Nell Bernstein is being honored as a Champion of Change for her dedication to the well-being of children of incarcerated parents.
When I learned that the White House would be holding an event focused on the needs of children of incarcerated parents, I had to catch my breath. Ten years ago, when I wrote my book on the subject, All Alone in the World: Children of the Incarcerated, I could not even have imagined such a convening. Numerous as they were, these children were almost entirely overlooked by the multiple systems that take charge of their lives once a parent is incarcerated. As I researched the book, talking to children and their families across the country, I met a group of visionaries – dedicated advocates who were doing all they could to make sure that these children were not overlooked. When I learned that I would be joining many of these, my personal heroes – Liz Gaynes and Emani Davis at the Osborne Association in New York; Carol Burton at Centerforce in California; Dee Ann Newell at Arkansas Voices for the Children Left Behind and others whose passion and dedication has led the way for these children to be seen and heard – I thought I might be dreaming.
Today, roughly 1.7 million children have a parent or parents in prison, and 2.4 million have a parent in either jail or prison. One in ten American children has a parent under criminal justice supervision – in jail, prison, on probation or parole – on any given day. Despite these astonishing numbers, these children are only now beginning to be recognize and their needs addressed.

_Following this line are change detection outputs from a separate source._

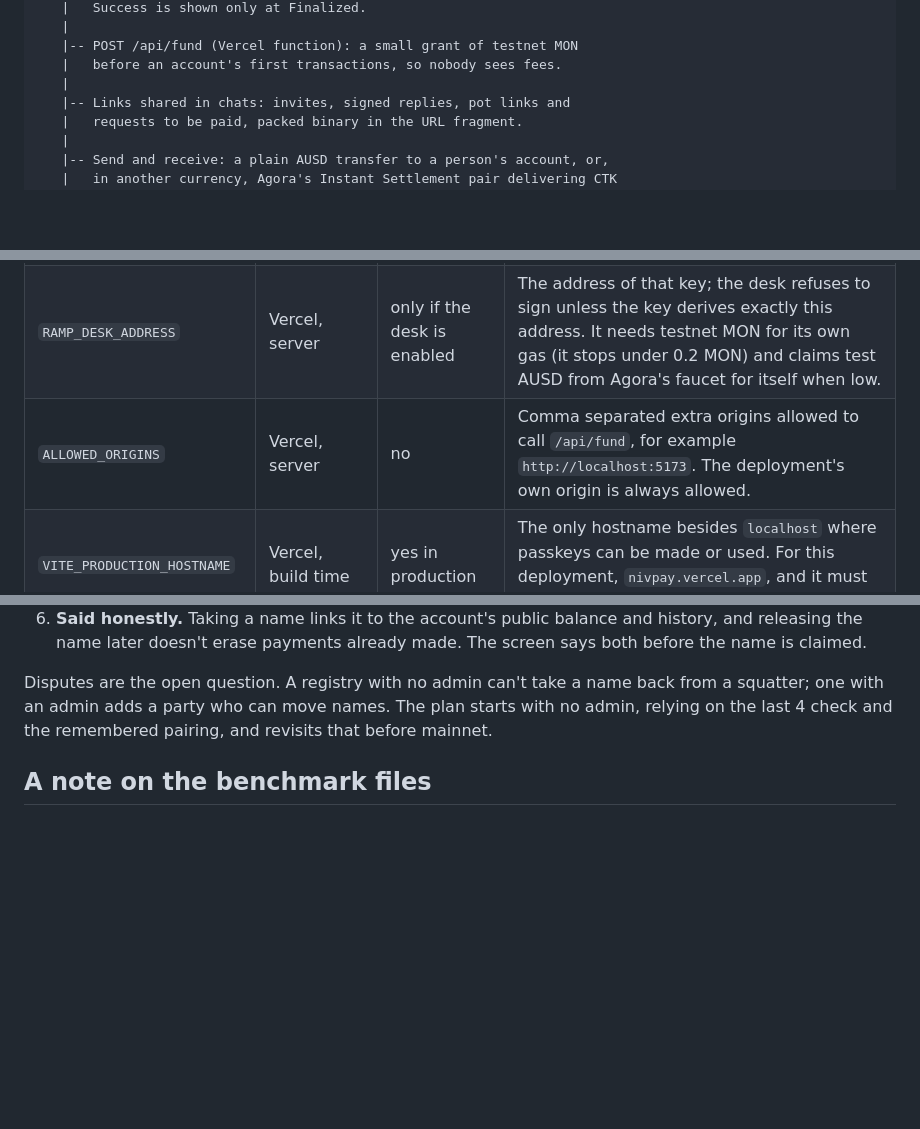
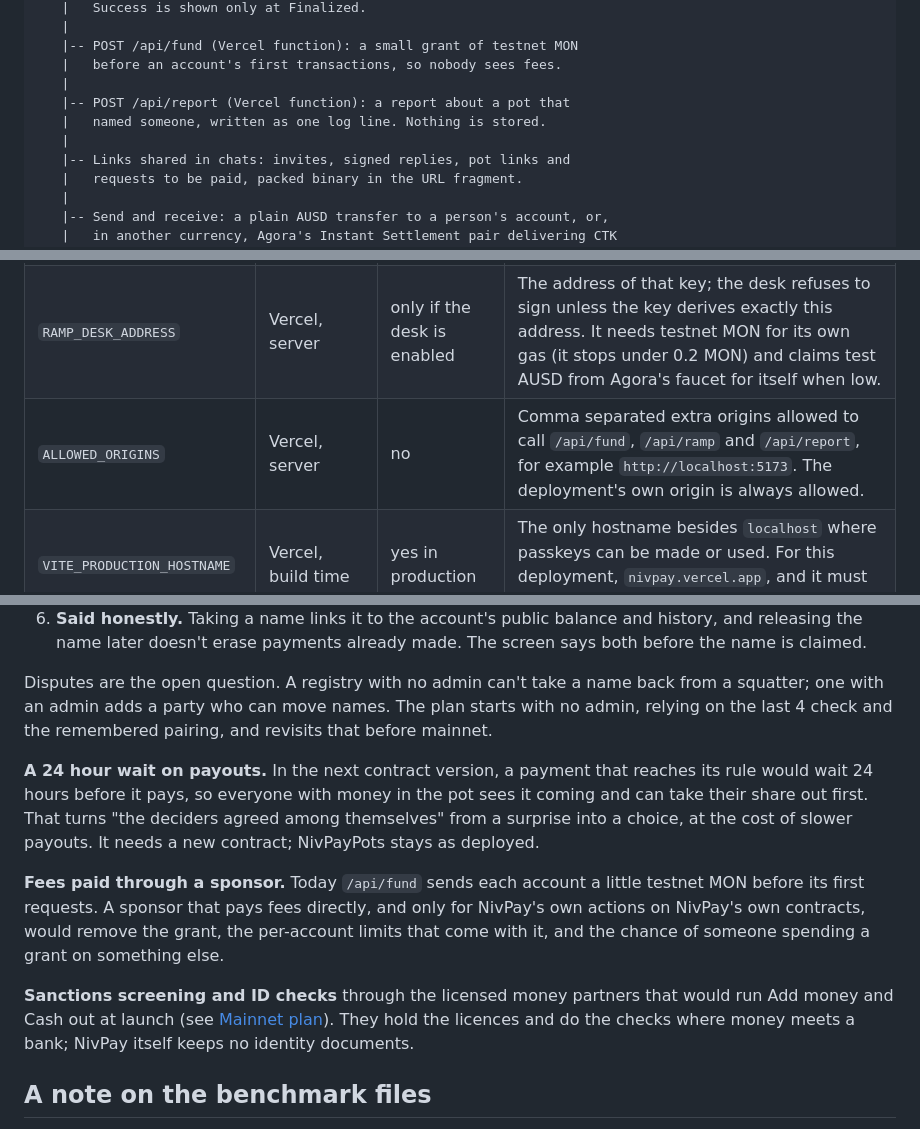
Before and after one commit to UEddy/Nivpay, a Markdown page: README.md, 3 parts joined by grey strips. Drawn GitHub-style; blank space fills up the shorter version.

Commit message:
docs: Protecting people from bad actors, what /api/report does with a report, and three items for Future work

```diff
--- a/README.md
+++ b/README.md
@@ -483,6 +483,9 @@ chain but Monad testnet and local test chains.
    |-- POST /api/fund (Vercel function): a small grant of testnet MON
    |   before an account's first transactions, so nobody sees fees.
    |
+   |-- POST /api/report (Vercel function): a report about a pot that
+   |   named someone, written as one log line. Nothing is stored.
+   |
    |-- Links shared in chats: invites, signed replies, pot links and
    |   requests to be paid, packed binary in the URL fragment.
    |
@@ -602,7 +605,7 @@ None is needed to run the app locally or the tests.
 | `RAMP_ENABLED` | Vercel, server | no | The test desk's kill switch (`/api/ramp`). Add money and Cash out work only when it is exactly `true`. Anything else, or unset, pauses the desk without reading its key. |
 | `RAMP_DESK_PRIVATE_KEY` | Vercel, server, Sensitive | only if the desk is enabled | A dedicated testnet key for the test desk, which sends test AUSD for Add money and receives it on Cash out. Read only after every check has passed, never on a cash out, never logged. Not the funder key, never in the repo. |
 | `RAMP_DESK_ADDRESS` | Vercel, server | only if the desk is enabled | The address of that key; the desk refuses to sign unless the key derives exactly this address. It needs testnet MON for its own gas (it stops under 0.2 MON) and claims test AUSD from Agora's faucet for itself when low. |
-| `ALLOWED_ORIGINS` | Vercel, server | no | Comma separated extra origins allowed to call `/api/fund`, for example `http://localhost:5173`. The deployment's own origin is always allowed. |
+| `ALLOWED_ORIGINS` | Vercel, server | no | Comma separated extra origins allowed to call `/api/fund`, `/api/ramp` and `/api/report`, for example `http://localhost:5173`. The deployment's own origin is always allowed. |
 | `VITE_PRODUCTION_HOSTNAME` | Vercel, build time | yes in production | The only hostname besides `localhost` where passkeys can be made or used. For this deployment, `nivpay.vercel.app`, and it must never change. |
 | `VITE_NIVPAY_POTS` | build time | no | `testusd` builds the app on the TESTUSD instance. Anything else, or unset, is AUSD. |
 | `NIVPAY_API_TARGET` | your machine, `npm run dev` | no | Forwards `/api` from the dev server to a Vercel deployment. |
@@ -1591,6 +1677,25 @@ back from a squatter; one with an admin adds a party who can move names. The
 plan starts with no admin, relying on the last 4 check and the remembered
 pairing, and revisits that before mainnet.
 
+**A 24 hour wait on payouts.** In the next contract version, a payment that
+reaches its rule would wait 24 hours before it pays, so everyone with money
+in the pot sees it coming and can take their share out first. That turns
+"the deciders agreed among themselves" from a surprise into a choice, at the
+cost of slower payouts. It needs a new contract; NivPayPots stays as
+deployed.
+
+**Fees paid through a sponsor.** Today `/api/fund` sends each account a
+little testnet MON before its first requests. A sponsor that pays fees
+directly, and only for NivPay's own actions on NivPay's own contracts, would
+remove the grant, the per-account limits that come with it, and the chance of
+someone spending a grant on something else.
+
+**Sanctions screening and ID checks** through the licensed money partners
+that would run Add money and Cash out at launch (see
+[Mainnet plan](#mainnet-plan-money-in-and-out-in-any-currency)). They hold
+the licences and do the checks where money meets a bank; NivPay itself keeps
+no identity documents.
+
 ## A note on the benchmark files
 
 This repository also contains an earlier settlement benchmark: `StreamBench`,
```
Also changed, not shown: other parts of README.md (+83 -0 lines).
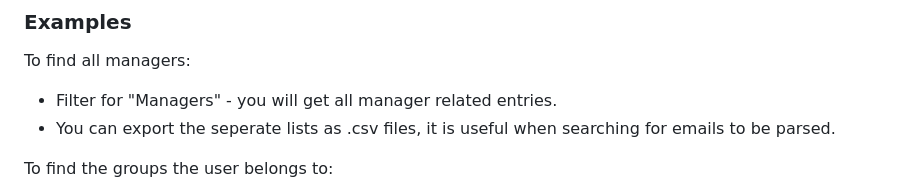
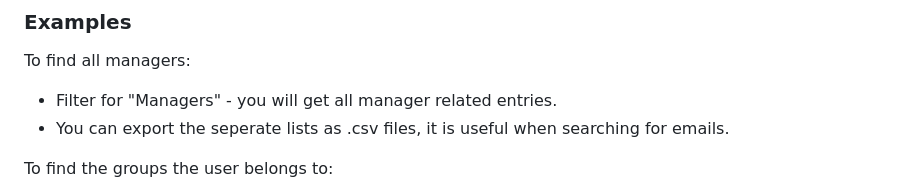
Before and after one commit to krystianbajno/adhunt, a Markdown page: README.md, the part around the change. Drawn GitHub-style.

Commit message:
Filter overhaul

```diff
--- a/README.md
+++ b/README.md
@@ -64,7 +64,7 @@ Run the HTML file in a browser to display and filter results:
 ### Examples
 To find all managers:
 - Filter for "Managers" - you will get all manager related entries.
-- You can export the seperate lists as .csv files, it is useful when searching for emails to be parsed.
+- You can export the seperate lists as .csv files, it is useful when searching for emails.
 
 To find the groups the user belongs to:
 - Upload users.json and groups.json.
```
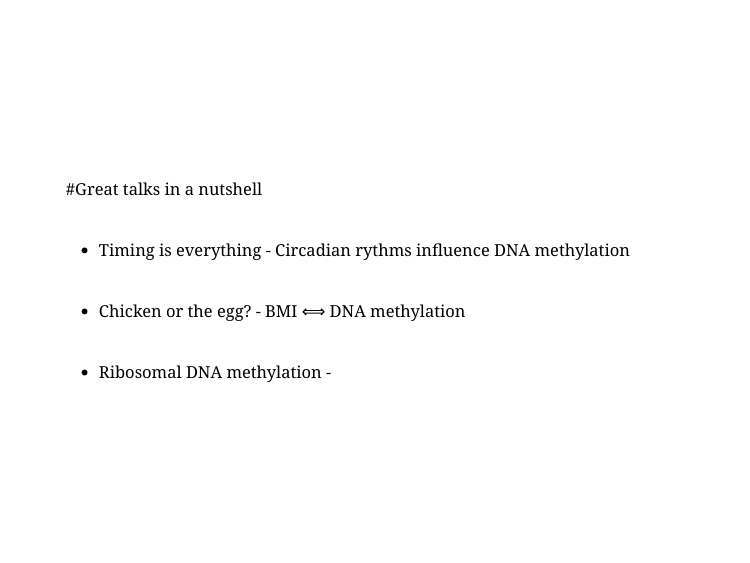
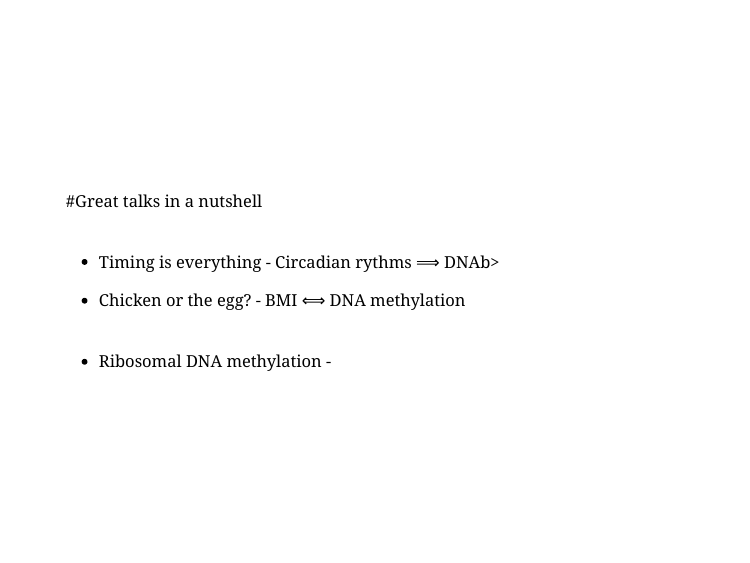
Before and after one commit to jonellevillar/Martens_meeting, an R Markdown document (Martens_meeting_Jan13.Rmd): page 3 of 7. The pictures show the slides in the output file Martens_meeting_Jan13.html that the author committed with the source; the slides are laid out offline by our stand-in for remark.js, each with all of its steps uncovered, in fonts that may differ from those the slides ask for, and without slide numbers, shadows or browser add-ons; a font, style sheet, LaTeX package, included part or bibliography that could not be used is replaced or left out.

Commit message:
nutshell

```diff
--- a/Martens_meeting_Jan13.Rmd
+++ b/Martens_meeting_Jan13.Rmd
@@ -32,7 +32,7 @@ class: middle, left
 #Great talks in a nutshell<br /> <br />
 
 .Large[
--  Timing is everything - Circadian rythms influence DNA methylation<br /> <br />
+-  Timing is everything - Circadian rythms ⟹   DNAb>      <br />
 
 -  Chicken or the egg? -  BMI  ⟺  DNA methylation<br /> <br />
 
```
Also changed, not shown: Martens_meeting_Jan13.html, Martens_meeting_Jan13.Rmd (6 more changed lines).
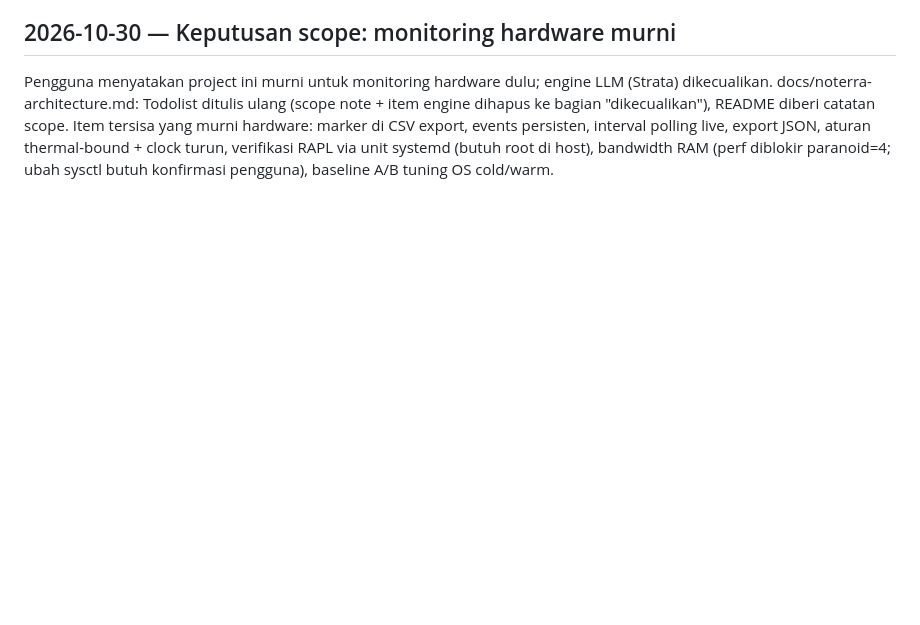
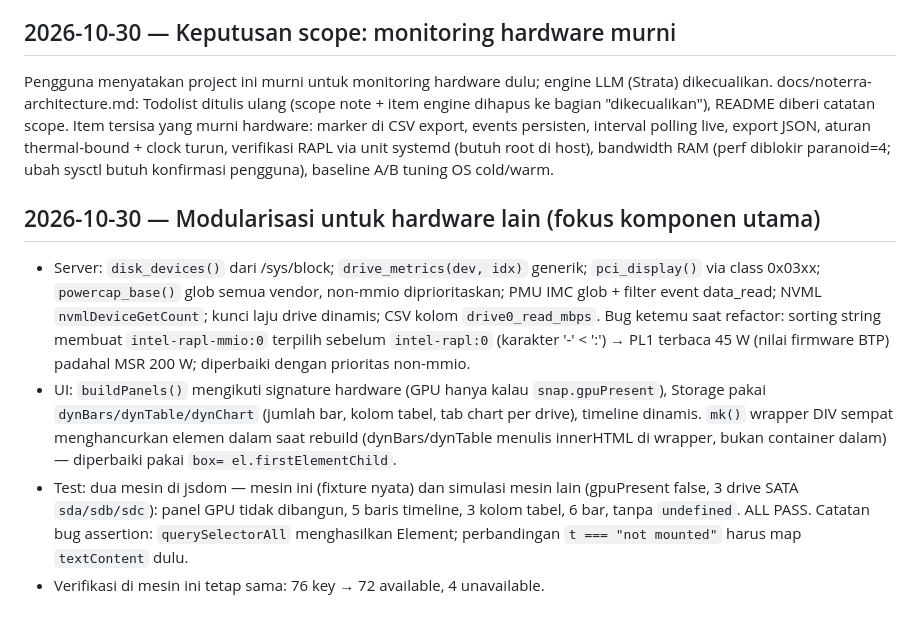
Before and after one commit to NightEXP34/Lovelace, a Markdown page: docs/blackbox.md, the part around the change. Rendered like a GitHub page; blank space fills up the shorter version.

```diff
--- a/docs/blackbox.md
+++ b/docs/blackbox.md
@@ -260,3 +260,25 @@ persisten, interval polling live, export JSON, aturan thermal-bound + clock
 turun, verifikasi RAPL via unit systemd (butuh root di host), bandwidth RAM
 (perf diblokir paranoid=4; ubah sysctl butuh konfirmasi pengguna), baseline A/B
 tuning OS cold/warm.
+
+## 2026-10-30 — Modularisasi untuk hardware lain (fokus komponen utama)
+
+- Server: `disk_devices()` dari /sys/block; `drive_metrics(dev, idx)` generik;
+  `pci_display()` via class 0x03xx; `powercap_base()` glob semua vendor,
+  non-mmio diprioritaskan; PMU IMC glob + filter event data_read; NVML
+  `nvmlDeviceGetCount`; kunci laju drive dinamis; CSV kolom `drive0_read_mbps`.
+  Bug ketemu saat refactor: sorting string membuat `intel-rapl-mmio:0` terpilih
+  sebelum `intel-rapl:0` (karakter '-' < ':') → PL1 terbaca 45 W (nilai firmware
+  BTP) padahal MSR 200 W; diperbaiki dengan prioritas non-mmio.
+- UI: `buildPanels()` mengikuti signature hardware (GPU hanya kalau
+  `snap.gpuPresent`), Storage pakai `dynBars/dynTable/dynChart` (jumlah bar,
+  kolom tabel, tab chart per drive), timeline dinamis. `mk()` wrapper DIV
+  sempat menghancurkan elemen dalam saat rebuild (dynBars/dynTable menulis
+  innerHTML di wrapper, bukan container dalam) — diperbaiki pakai `box=
+  el.firstElementChild`.
+- Test: dua mesin di jsdom — mesin ini (fixture nyata) dan simulasi mesin lain
+  (gpuPresent false, 3 drive SATA `sda/sdb/sdc`): panel GPU tidak dibangun,
+  5 baris timeline, 3 kolom tabel, 6 bar, tanpa `undefined`. ALL PASS.
+  Catatan bug assertion: `querySelectorAll` menghasilkan Element; perbandingan
+  `t === "not mounted"` harus map `textContent` dulu.
+- Verifikasi di mesin ini tetap sama: 76 key → 72 available, 4 unavailable.
```
Also changed, not shown: docs/noterra-architecture.md (+28 -0 lines), noterra/README.md (+8 -0 lines).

For the past ten years, I have worked as the coordinator of the San Francisco Children of Incarcerated Parents Partnership (SFCIPP), a coalition of service providers, representatives of government bodies, advocates and others convened by the Zellerbach Family Foundation. Together we developed and advocate for a Bill of Rights for Children of Incarcerated Parents. We are joined in this work by others all across the country who have found in the Bill of Rights a banner under which they and the children could gather and make their voices heard. Together, SFCIPP has worked towards and achieved goals such as a police protocol that keeps children safe and acknowledged when a parent is arrested; the One Family Initiative, which has made the San Francisco County Jail one of the first in the country to have a written policy giving children the opportunity for meaningful contact visits with their parents, rather than struggling to reach them through glass on a scratchy telephone; and Project WHAT, which supports teenagers and young adults who have experienced parental incarceration in speaking to audiences across the country on their own behalf in order to inform the policies and practices that affect them, and in developing training curricula for teachers, social workers, and the various other agencies whose workers will interact with children whose parents are behind bars. Across the country, our allies are doing the same and more.
Children of prisoners have a daunting array of needs. They need a safe place to live and people to care for them in their parents’ absence, as well as everything else a parent might be expected to provide: food, clothing, medical care. But beyond these material requirements, young people themselves identify less tangible, but equally compelling, needs. They need to be told the truth about their parents’ situation. They need someone to listen without judging, so that their parents’ status need not remain a secret. They need the companionship of others who share their experience, so they can know they are not alone. They need contact with their parents—to have that relationship recognized and valued even under adverse circumstances. And—rather than being stigmatized for their parents’ actions or status—they need to be treated with respect, offered opportunity, and recognized as having potential.
For these needs to be met – these rights to be recognized – they need first and foremost to be acknowledged and heard. That the White House is creating a forum that will make this possible is a powerful sign that the nation is ready to step up and listen to a group of children whose dazzling potential demands our support.
Nell Bernstein is an author and Coordinator of the San Francisco Children of Incarcerated Parents Partnership.